You might have questions such as ‘What size side extension can I build without planning permission?’ or ‘Do I need to ask the council before building the side extension’ – this page will answer those questions.  You can build a rear extension or even a larger home extension at the same time, but please don’t be tempted to build a wraparound extension as this is likely to fall foul of the regulations.

You can erect a side extension on houses and bungalows, but not flats. You are limited to 50% width of the property. If you want a double storey extension this will require planning permission. You do not need to consult with the local authority before you build the side extension (bar building regs), but if you are unsure why not book a Zoom session with Ian, the founder of Planning Geek. Although you are able to obtain a certificate of proposed development. Please contact us if this is of interest.

All these permissions are contained within Part 1 of the GPDO and apply to dwelling houses. The definition for dwellinghouses contained within Article 2 of the GPDO says “does not include a building containing one or more flats, or a flat contained within such a building;” Therefore a dwelling house ought to apply to both C4 and sui generis dwellinghouses. However there have been examples of local authorities refusing an extension if asked prior to permitted development. This has been overturned at appeal many times.

Can you have a side extension on both sides?

Yes you can. A client recently approached us after they had been refused a certificate of lawfulness for a side extension on both sides of a dwelling. This is inaccurate.

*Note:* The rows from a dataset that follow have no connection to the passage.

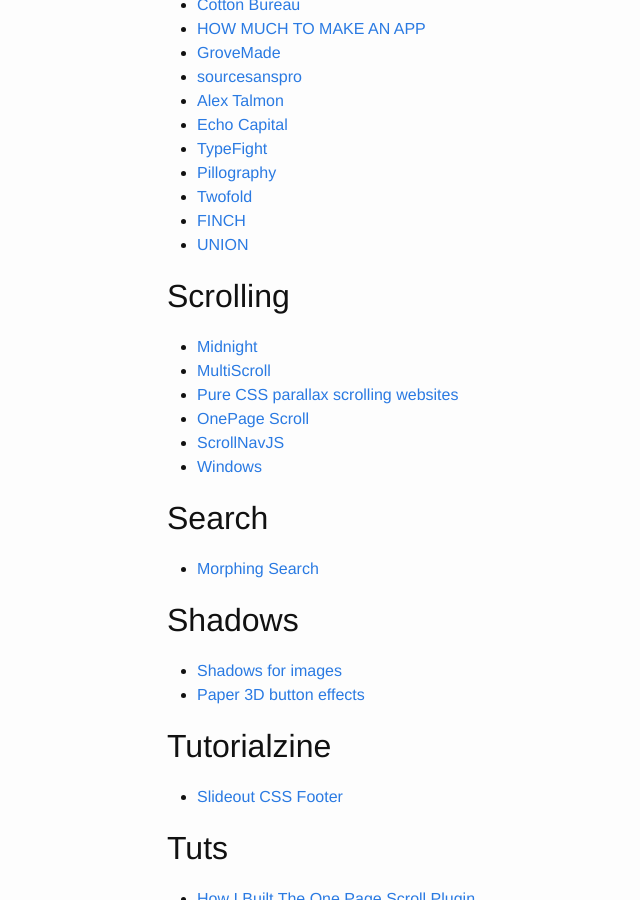
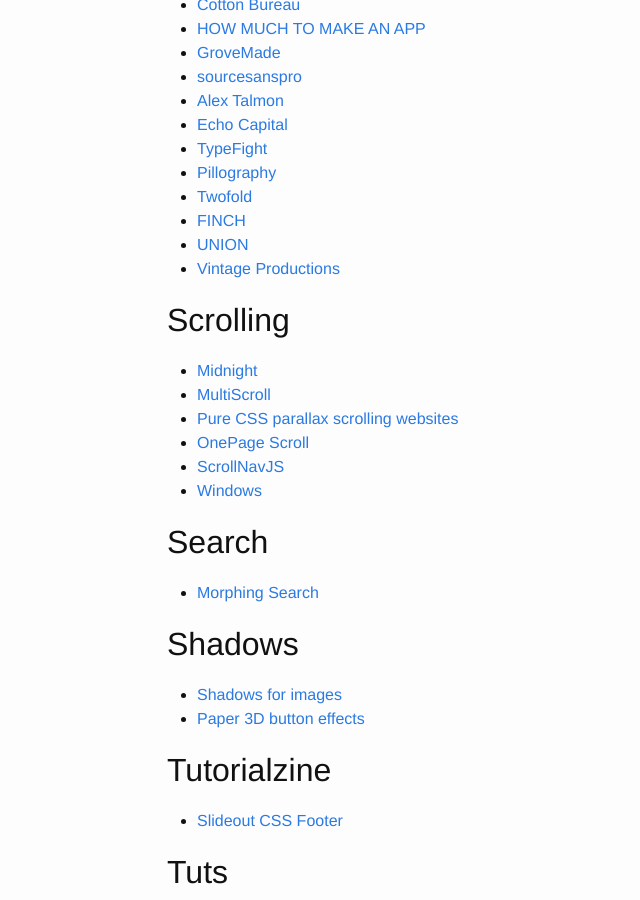
Before and after one commit to brownerd/brownerd.github.io, a Jekyll site: the page built from _posts/2014-10-06-reading-list-2014.md, in a window 1280 px wide and 900 px high, scrolled down 29456 px. Shown: the whole window, without its empty margins (103-743 px from the left). Built offline with Jekyll 4.4.1, drawn with Linux system fonts in a browser that asks for light colours; emoji names are drawn with the system emoji font.

Commit message:
add vintage productions to rad sites

```diff
--- a/_posts/2014-10-06-reading-list-2014.md
+++ b/_posts/2014-10-06-reading-list-2014.md
@@ -1447,6 +1447,7 @@ packed in a single CSS or SCSS file.
 - [Twofold](http://twofold.com/)
 - [FINCH](http://finchinteriors.co.uk/about-us/)
 - [UNION](http://union.co/work/dublin-dog)
+- [Vintage Productions](http://vintageproductions.eu/grid/all/)
 
 
 ## Scrolling
```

In appeal APP/R5510/X/13/2207335 from 2014, the Inspectorate, Graham Self, said “The appellant’s interpretation of the GPDO is correct. As was stated in an appeal decision on a similar proposal in Essex in 2010,1 the phrase “the enlarged part” refers back to the opening words in Class A (“the enlargement….of a dwellinghouse”), and sub-paragraph A.1(h) is written in the singular. In their stated reason for refusal, the council have altered words in the GPDO to make them plural (“enlarged parts” and “side elevations”), but the singular wording of sub-paragraph A.1 indicates that each enlarged part is to be considered individually. The extensions would not be physically attached to each other.”

The appeal was granted and a certificate of lawfulness issued.

If you need our assistance with any appeal, then please contact us for a free and without obligation fee proposal.

Any restrictions or Article 4s?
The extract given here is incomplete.